Difference listings
BEGIN
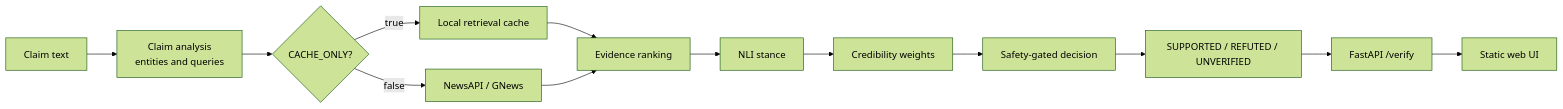
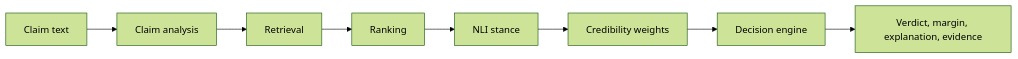
Before and after one commit to ankitnegi-dev/VeriNews: the second of 6 diagrams in README.md, drawn with Mermaid (forest theme). The commit also changed other lines of this file, not shown here.

Commit message:
docs: add README structure, TOC, and Mermaid diagrams

````diff
--- a/README.md
+++ b/README.md
@@ -27,15 +223,10 @@
 ```mermaid
 flowchart LR
-    claim["Claim text"] --> analysis["Claim analysis<br/>entities and queries"]
-    analysis --> cache{"CACHE_ONLY?"}
-    cache -->|true| stored["Local retrieval cache"]
-    cache -->|false| providers["NewsAPI / GNews"]
-    stored --> ranking["Evidence ranking"]
-    providers --> ranking
-    ranking --> nli["NLI stance"]
-    nli --> credibility["Credibility weights"]
-    credibility --> decision["Safety-gated decision"]
-    decision --> verdict["SUPPORTED / REFUTED / UNVERIFIED"]
-    verdict --> api["FastAPI /verify"]
-    api --> ui["Static web UI"]
+  Claim["Claim text"] --> Analysis["Claim analysis"]
+  Analysis --> Retrieval["Retrieval"]
+  Retrieval --> Ranking["Ranking"]
+  Ranking --> NLI["NLI stance"]
+  NLI --> Cred["Credibility weights"]
+  Cred --> Decision["Decision engine"]
+  Decision --> Response["Verdict, margin, explanation, evidence"]
 ```
````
END
→ **Work task**: Return each line of the records above in which the word "README" occurs.

→ **Exercise answer**:
Before and after one commit to ankitnegi-dev/VeriNews: the second of 6 diagrams in README.md, drawn with Mermaid (forest theme). The commit also changed other lines of this file, not shown here.
docs: add README structure, TOC, and Mermaid diagrams
--- a/README.md
+++ b/README.md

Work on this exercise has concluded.